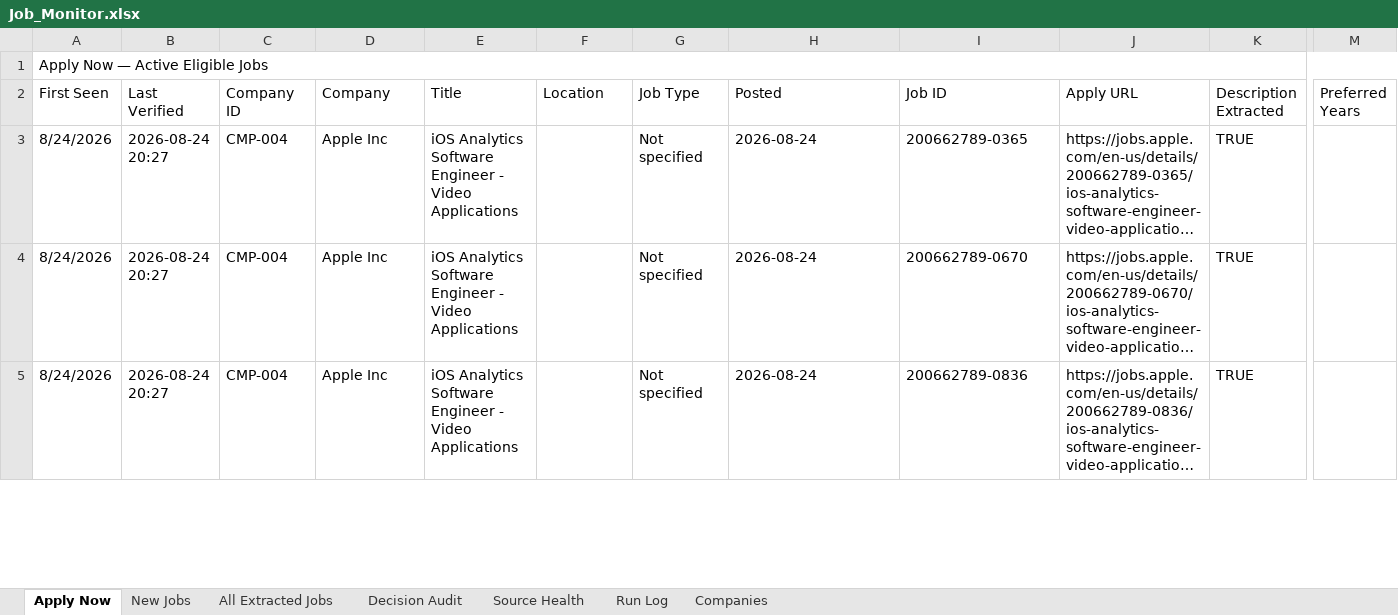
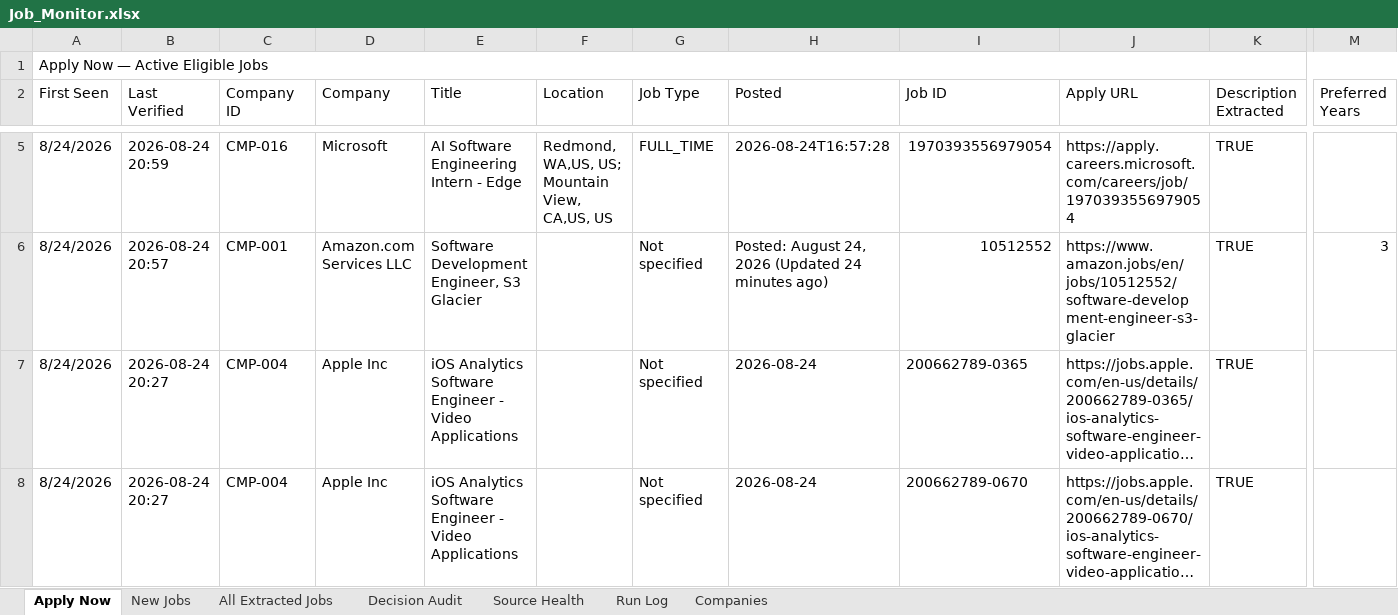
Before and after one commit to taran-dev4u/career-job-monitor, an Excel workbook: outputs/job-monitor/Job_Monitor.xlsx, sheet Apply Now, drawn as a sheet; only a part is shown, gaps mark what is left out; the shorter side is filled out with more unchanged rows; long unchanged cells end in …; values as stored, in another font and other column widths than the file's, no cell formats; table styles not drawn; rows hold the shown columns only; the diff covers the shown part only; the diff names each change by its address in the sheet, - before the commit and + after, or states it on an @@ line.

Commit message:
fix: broaden career search URLs, implement Eightfold detail synthesis, and ingest Microsoft SWE roles

```diff
--- a/outputs/job-monitor/Job_Monitor.xlsx (sheet Apply Now)
+++ b/outputs/job-monitor/Job_Monitor.xlsx (sheet Apply Now)
+row 5: 8/24/2026 | 2026-08-24 20:59 | CMP-016 | Microsoft | AI Software Engineering Intern - Edge | Redmond, WA,US, US; Mountain View, CA,US, US | FULL_TIME | 2026-08-24T16:57:28 | 1970393556979054 | https://apply.careers.microsoft.com/careers/job/1970393556979054 | TRUE
+row 6: 8/24/2026 | 2026-08-24 20:57 | CMP-001 | Amazon.com Services LLC | Software Development Engineer, S3 Glacier |  | Not specified | Posted: August 24, 2026 (Updated 24 minutes ago) | 10512552 | https://www.amazon.jobs/en/jobs/10512552/software-development-engineer-s3-glacier | TRUE | 3
```
Also changed, not shown: 2 added rows and 1 removed row elsewhere in this sheet, sheet All Extracted Jobs, sheet Decision Audit, sheet Source Health, sheet New Jobs, sheet Run Log, sheet Companies, cell formats, 17 other files.
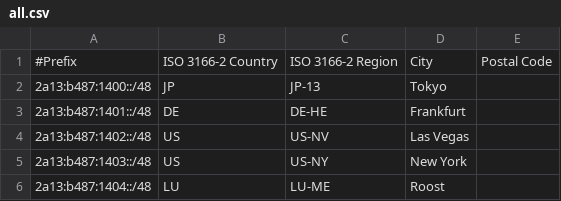
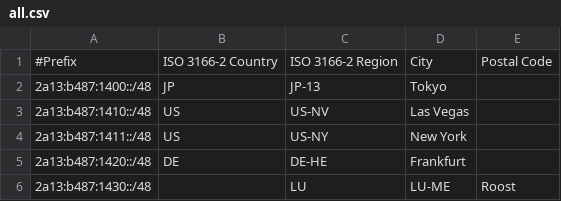
Before and after one commit to Nagaeki-Transcontinental-Telecom/hp, a CSV file: static/geofeed/all.csv, drawn as a sheet.

Commit message:
geo update

```diff
--- a/static/geofeed/all.csv
+++ b/static/geofeed/all.csv
@@ -2,5 +2,5 @@
 2a13:b487:1400::/48,JP,JP-13,Tokyo,,
-2a13:b487:1401::/48,DE,DE-HE,Frankfurt,,
-2a13:b487:1402::/48,US,US-NV,Las Vegas,,
-2a13:b487:1403::/48,US,US-NY,New York,,
-2a13:b487:1404::/48,LU,LU-ME,Roost,,
+2a13:b487:1410::/48,US,US-NV,Las Vegas,,
+2a13:b487:1411::/48,US,US-NY,New York,,
+2a13:b487:1420::/48,DE,DE-HE,Frankfurt,,
+2a13:b487:1430::/48,,LU,LU-ME,Roost,,
```
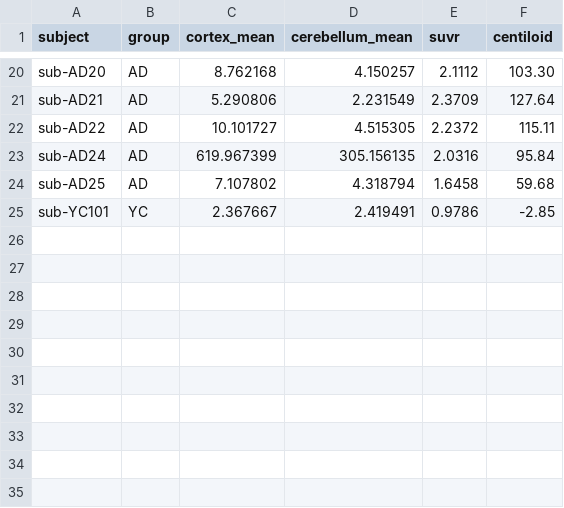
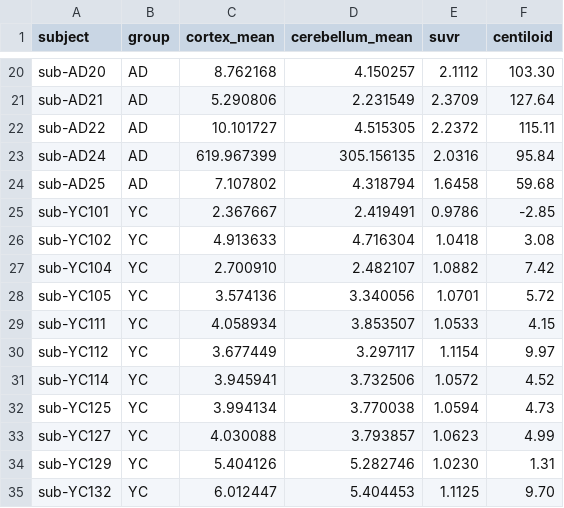
Before and after one commit to HolaDav/undergraduate-project, a CSV file: results/tables/suvr_centiloid_summary.csv, drawn as a sheet; only a part is shown, gaps mark what is left out.

```diff
--- a/results/tables/suvr_centiloid_summary.csv
+++ b/results/tables/suvr_centiloid_summary.csv
@@ -25 +25,11 @@ sub-AD25,AD,7.107802,4.318794,1.6458,59.68
 sub-YC101,YC,2.367667,2.419491,0.9786,-2.85
+sub-YC102,YC,4.913633,4.716304,1.0418,3.08
+sub-YC104,YC,2.700910,2.482107,1.0882,7.42
+sub-YC105,YC,3.574136,3.340056,1.0701,5.72
+sub-YC111,YC,4.058934,3.853507,1.0533,4.15
+sub-YC112,YC,3.677449,3.297117,1.1154,9.97
+sub-YC114,YC,3.945941,3.732506,1.0572,4.52
+sub-YC125,YC,3.994134,3.770038,1.0594,4.73
+sub-YC127,YC,4.030088,3.793857,1.0623,4.99
+sub-YC129,YC,5.404126,5.282746,1.0230,1.31
+sub-YC132,YC,6.012447,5.404453,1.1125,9.70
```
Also changed, not shown: logs/resource_tracking.csv, logs/runtime_tracking.csv, 17 other files.
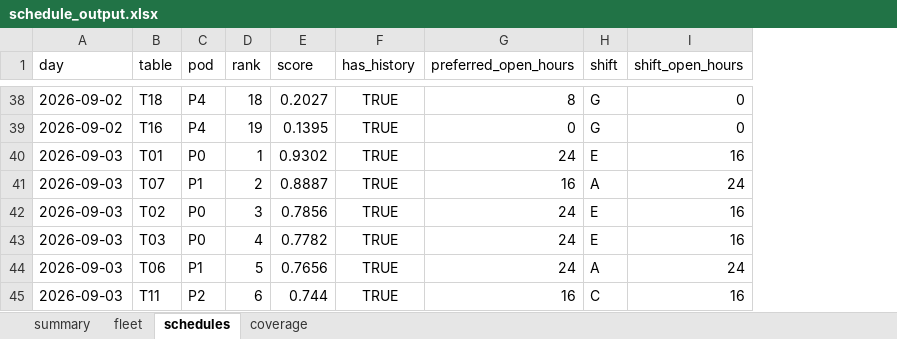
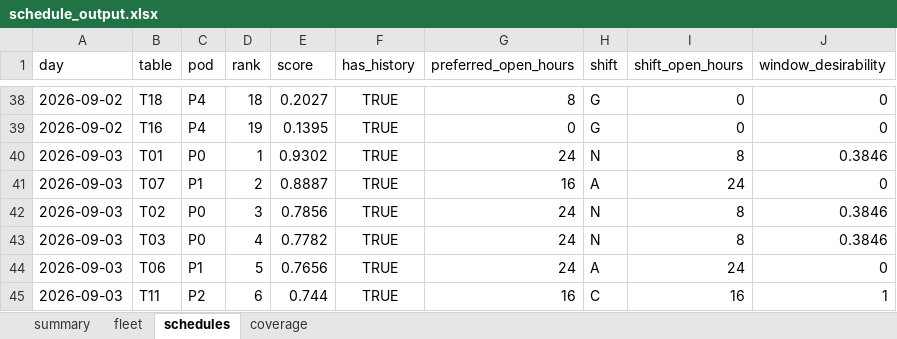
Before and after one commit to CarsonLoi/Optimization, an Excel workbook: examples/schedule_output.xlsx, sheet schedules, drawn as a sheet; only a part is shown, gaps mark what is left out; values as stored, in another font and other column widths than the file's, no borders; the diff covers the shown part only; the diff names each change by its address in the sheet, - before the commit and + after, or states it on an @@ line.

```diff
--- a/examples/schedule_output.xlsx (sheet schedules)
+++ b/examples/schedule_output.xlsx (sheet schedules)
+column J (window_desirability), rows 38-45: 0 | 0 | 0.3846 | 0 | 0.3846 | 0.3846 | 0 | 1
-H40 (shift): E
+H40 (shift): N
-I40 (shift_open_hours): 16
+I40 (shift_open_hours): 8
-H42:H43 (shift): E
+H42:H43 (shift): N
-I42:I43 (shift_open_hours): 16
+I42:I43 (shift_open_hours): 8
```
Also changed, not shown: 16 edited cells elsewhere in this sheet, sheet coverage, sheet summary, 7 other files.
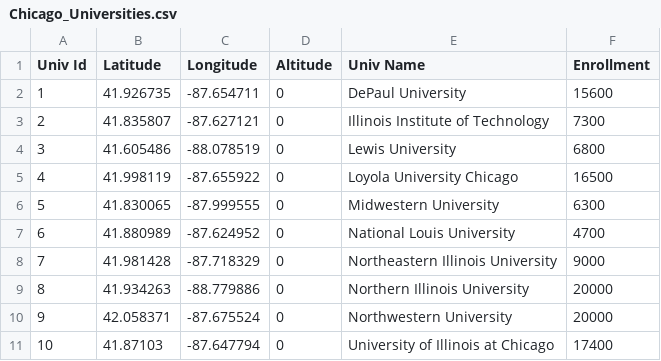
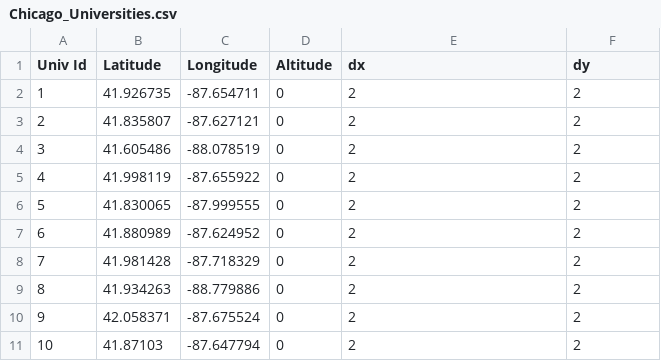
Before and after one commit to baskiyar/PFogSim-Mango, a CSV file: Chicago_Universities.csv, drawn as a sheet.

```diff
--- a/Chicago_Universities.csv
+++ b/Chicago_Universities.csv
@@ -1,11 +1,11 @@
-Univ Id,Latitude,Longitude,Altitude,Univ Name,Enrollment
-1,41.926735,-87.654711,0,DePaul University ,15600
-2,41.835807,-87.627121,0,Illinois Institute of Technology ,7300
-3,41.605486,-88.078519,0,Lewis University ,6800
-4,41.998119,-87.655922,0,Loyola University Chicago ,16500
-5,41.830065,-87.999555,0,Midwestern University ,6300
-6,41.880989,-87.624952,0,National Louis University ,4700
-7,41.981428,-87.718329,0,Northeastern Illinois University ,9000
-8,41.934263,-88.779886,0,Northern Illinois University ,20000
-9,42.058371,-87.675524,0,Northwestern University ,20000
-10,41.87103,-87.647794,0,University of Illinois at Chicago ,17400
+Univ Id,Latitude,Longitude,Altitude,dx,dy
+1,41.926735,-87.654711,0,2,2
+2,41.835807,-87.627121,0,2,2
+3,41.605486,-88.078519,0,2,2
+4,41.998119,-87.655922,0,2,2
+5,41.830065,-87.999555,0,2,2
+6,41.880989,-87.624952,0,2,2
+7,41.981428,-87.718329,0,2,2
+8,41.934263,-88.779886,0,2,2
+9,42.058371,-87.675524,0,2,2
+10,41.87103,-87.647794,0,2,2
```
Also changed, not shown: Chicago_Connect.csv, Chicago_Libraries.csv, 13 other files.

================================

-- Exercise objective --
Search the data for the word "drawn" and copy each line where it appears.

-- Answer to the problem --
Before and after one commit to taran-dev4u/career-job-monitor, an Excel workbook: outputs/job-monitor/Job_Monitor.xlsx, sheet Apply Now, drawn as a sheet; only a part is shown, gaps mark what is left out; the shorter side is filled out with more unchanged rows; long unchanged cells end in …; values as stored, in another font and other column widths than the file's, no cell formats; table styles not drawn; rows hold the shown columns only; the diff covers the shown part only; the diff names each change by its address in the sheet, - before the commit and + after, or states it on an @@ line.
Before and after one commit to Nagaeki-Transcontinental-Telecom/hp, a CSV file: static/geofeed/all.csv, drawn as a sheet.
Before and after one commit to HolaDav/undergraduate-project, a CSV file: results/tables/suvr_centiloid_summary.csv, drawn as a sheet; only a part is shown, gaps mark what is left out.
Before and after one commit to CarsonLoi/Optimization, an Excel workbook: examples/schedule_output.xlsx, sheet schedules, drawn as a sheet; only a part is shown, gaps mark what is left out; values as stored, in another font and other column widths than the file's, no borders; the diff covers the shown part only; the diff names each change by its address in the sheet, - before the commit and + after, or states it on an @@ line.
Before and after one commit to baskiyar/PFogSim-Mango, a CSV file: Chicago_Universities.csv, drawn as a sheet.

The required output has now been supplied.